Governmental funding agencies like the National Institutes of Health and the National Science Foundation must answer to Congress. The scientists and administrators at the NIH and NSF deal on a daily basis with how to justify to the Congress (and thus to the public) how tax dollars are spent. How can this channel of communication be improved, more tightly linking basic research to job creation, intellectual property and GDP? The NIH in particular has pursued initiatives over the past few years aimed at better quantification and accountability for federal grant dollars—grant recipients need to go further in aiding this objective. So too with non-governmental organizations and our own home institutions, along with stakeholders to whom they answer: that medical breakthroughs and technological leaps arise from studying fundamental processes needs to be continually restated, in language that governmental and NGO leadership can wield to constituents. The instinct of many institutions to foster cross departmental research teams focused on disease areas is wise—but these efforts must be firmly rooted in a public relations campaign to explain what basic research is, and that if we do not have it, there will be nothing to translate to the clinic.

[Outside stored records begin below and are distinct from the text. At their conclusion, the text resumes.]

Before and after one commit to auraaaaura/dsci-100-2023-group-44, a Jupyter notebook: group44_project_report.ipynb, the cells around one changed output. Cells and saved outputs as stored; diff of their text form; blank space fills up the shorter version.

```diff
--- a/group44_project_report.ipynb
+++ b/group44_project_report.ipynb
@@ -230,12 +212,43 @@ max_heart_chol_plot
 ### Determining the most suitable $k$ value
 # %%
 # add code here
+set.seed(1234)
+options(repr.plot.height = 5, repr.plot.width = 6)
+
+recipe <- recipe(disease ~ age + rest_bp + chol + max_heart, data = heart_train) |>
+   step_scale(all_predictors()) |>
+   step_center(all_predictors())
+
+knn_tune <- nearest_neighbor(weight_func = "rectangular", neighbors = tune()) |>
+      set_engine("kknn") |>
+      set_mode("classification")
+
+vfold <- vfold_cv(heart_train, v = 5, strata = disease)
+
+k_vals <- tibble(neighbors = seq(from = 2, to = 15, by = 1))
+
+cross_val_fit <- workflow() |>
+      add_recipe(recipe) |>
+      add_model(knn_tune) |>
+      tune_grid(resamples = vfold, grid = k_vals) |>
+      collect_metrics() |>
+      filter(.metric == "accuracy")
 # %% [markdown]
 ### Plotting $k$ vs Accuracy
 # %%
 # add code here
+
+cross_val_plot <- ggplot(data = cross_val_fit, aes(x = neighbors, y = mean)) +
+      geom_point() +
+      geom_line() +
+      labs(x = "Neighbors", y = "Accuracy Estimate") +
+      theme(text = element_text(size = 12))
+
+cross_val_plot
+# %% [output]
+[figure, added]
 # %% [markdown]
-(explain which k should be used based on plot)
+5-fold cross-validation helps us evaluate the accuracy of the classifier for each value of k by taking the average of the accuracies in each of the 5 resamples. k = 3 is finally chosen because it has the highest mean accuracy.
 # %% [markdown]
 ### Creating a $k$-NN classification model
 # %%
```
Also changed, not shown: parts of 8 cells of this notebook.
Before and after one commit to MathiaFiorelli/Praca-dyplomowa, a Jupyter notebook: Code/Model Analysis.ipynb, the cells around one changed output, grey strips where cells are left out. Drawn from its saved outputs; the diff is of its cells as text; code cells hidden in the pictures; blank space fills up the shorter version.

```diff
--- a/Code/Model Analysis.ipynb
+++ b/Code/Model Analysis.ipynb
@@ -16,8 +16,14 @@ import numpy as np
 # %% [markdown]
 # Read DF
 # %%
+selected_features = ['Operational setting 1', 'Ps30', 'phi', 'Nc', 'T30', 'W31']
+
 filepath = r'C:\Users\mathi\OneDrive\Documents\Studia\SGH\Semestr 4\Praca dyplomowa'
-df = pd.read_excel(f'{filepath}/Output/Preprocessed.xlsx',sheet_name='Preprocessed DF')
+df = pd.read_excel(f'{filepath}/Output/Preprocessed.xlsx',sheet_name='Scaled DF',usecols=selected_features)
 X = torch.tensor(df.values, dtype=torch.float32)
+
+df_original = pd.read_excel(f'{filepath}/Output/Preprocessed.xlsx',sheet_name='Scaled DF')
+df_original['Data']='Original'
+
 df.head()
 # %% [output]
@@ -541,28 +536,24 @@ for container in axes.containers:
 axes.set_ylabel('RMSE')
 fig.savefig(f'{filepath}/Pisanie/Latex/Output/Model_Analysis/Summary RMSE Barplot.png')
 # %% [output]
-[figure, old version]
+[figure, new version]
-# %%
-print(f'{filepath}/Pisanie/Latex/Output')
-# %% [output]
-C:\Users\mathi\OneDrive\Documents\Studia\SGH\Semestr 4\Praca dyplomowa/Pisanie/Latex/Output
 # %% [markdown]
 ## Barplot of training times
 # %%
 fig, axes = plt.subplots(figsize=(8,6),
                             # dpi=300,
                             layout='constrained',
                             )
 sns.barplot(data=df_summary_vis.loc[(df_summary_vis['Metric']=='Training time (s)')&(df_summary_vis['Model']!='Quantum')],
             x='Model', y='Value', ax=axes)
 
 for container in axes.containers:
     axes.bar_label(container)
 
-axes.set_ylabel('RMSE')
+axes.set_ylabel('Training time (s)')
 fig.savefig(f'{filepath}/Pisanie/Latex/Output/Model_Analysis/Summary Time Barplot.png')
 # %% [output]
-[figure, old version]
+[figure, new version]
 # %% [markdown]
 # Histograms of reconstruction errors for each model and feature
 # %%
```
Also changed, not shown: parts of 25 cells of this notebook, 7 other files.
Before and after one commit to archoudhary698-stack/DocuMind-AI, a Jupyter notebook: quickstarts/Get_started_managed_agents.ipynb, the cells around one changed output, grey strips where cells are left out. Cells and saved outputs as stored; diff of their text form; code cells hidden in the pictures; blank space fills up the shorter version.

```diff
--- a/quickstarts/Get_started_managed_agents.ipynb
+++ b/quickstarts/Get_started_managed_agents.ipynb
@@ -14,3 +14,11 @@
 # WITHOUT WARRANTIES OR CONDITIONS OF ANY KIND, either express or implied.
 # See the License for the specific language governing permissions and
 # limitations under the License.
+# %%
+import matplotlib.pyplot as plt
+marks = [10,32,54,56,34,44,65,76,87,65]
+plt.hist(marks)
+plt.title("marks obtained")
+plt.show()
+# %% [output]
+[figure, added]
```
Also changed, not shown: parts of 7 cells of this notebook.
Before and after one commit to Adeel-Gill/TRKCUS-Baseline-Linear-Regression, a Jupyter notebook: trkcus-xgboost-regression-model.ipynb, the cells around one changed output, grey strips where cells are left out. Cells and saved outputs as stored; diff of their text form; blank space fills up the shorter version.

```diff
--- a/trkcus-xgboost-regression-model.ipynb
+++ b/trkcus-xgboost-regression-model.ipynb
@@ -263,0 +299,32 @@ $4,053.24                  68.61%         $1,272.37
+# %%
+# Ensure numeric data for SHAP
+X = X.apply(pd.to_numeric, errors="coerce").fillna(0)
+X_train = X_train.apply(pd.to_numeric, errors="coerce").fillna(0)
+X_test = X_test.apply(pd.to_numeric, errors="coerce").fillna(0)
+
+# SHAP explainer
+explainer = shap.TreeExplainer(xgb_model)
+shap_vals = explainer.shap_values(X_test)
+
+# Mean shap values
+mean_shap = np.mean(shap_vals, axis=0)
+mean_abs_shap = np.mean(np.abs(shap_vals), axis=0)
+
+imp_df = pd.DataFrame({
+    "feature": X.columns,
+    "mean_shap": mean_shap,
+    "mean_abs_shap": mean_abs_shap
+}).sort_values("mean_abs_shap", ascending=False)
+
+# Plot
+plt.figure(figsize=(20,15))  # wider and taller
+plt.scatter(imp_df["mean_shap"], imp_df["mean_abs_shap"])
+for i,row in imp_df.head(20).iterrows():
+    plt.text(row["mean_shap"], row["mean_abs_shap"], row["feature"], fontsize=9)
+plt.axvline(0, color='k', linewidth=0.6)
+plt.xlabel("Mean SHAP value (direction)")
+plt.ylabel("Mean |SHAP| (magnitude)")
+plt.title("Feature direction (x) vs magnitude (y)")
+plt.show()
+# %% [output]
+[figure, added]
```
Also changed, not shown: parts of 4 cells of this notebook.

Engage non-science media
The modern technological ecosystem has led us to take for granted the continual appearance—like care packages from a more advanced civilization—of new devices, services and tools. But this complacency belies the connection between government funding on the front end and academic/private sector R&D, new start-ups and intellectual property on the back end. This connection needs to be clearly articulated to the public, emphasizing not only the high profile technological innovations that lead to things like iPhones and electric cars, but also the less headline-grabbing small business innovations that arise for basic research in universities or private companies. Individual disciplines have begun to recognize the need to measure the contribution that public funding of basic research delivers to society—these quantitative data need to be articulated to the non-science public. As has been recognized, it is imperative that this dialog with the public eschews hyperbole: we are not to become salesmen, but rather, responsible stewards of public investment and honest communicators of the resulting benefits to society.
I imagine that the idea of tying fundamental research to pedestrian concerns like jobs, the economy and national security is distasteful to many scientists. So be it. It matters not how pure the scientist’s motives are for the use of public funds—we cannot expect the public to tacitly agree to support such endeavors indefinitely. Communicating directly to the public the return on investment from basic science is every scientist’s responsibility.
 Michele Pagano. Nature. 2017; 547:381; PMID: 28748949
 William G. Kaelin. Nature. 2017;545:387; PMID: 28541345
 Reif L.R. Foreign Affairs. May/June 2017.
 Hill, JA et al. Circulation Research. 2017. doi: 10.1161/CIRCULATIONAHA.117.029343; PMID: 28684531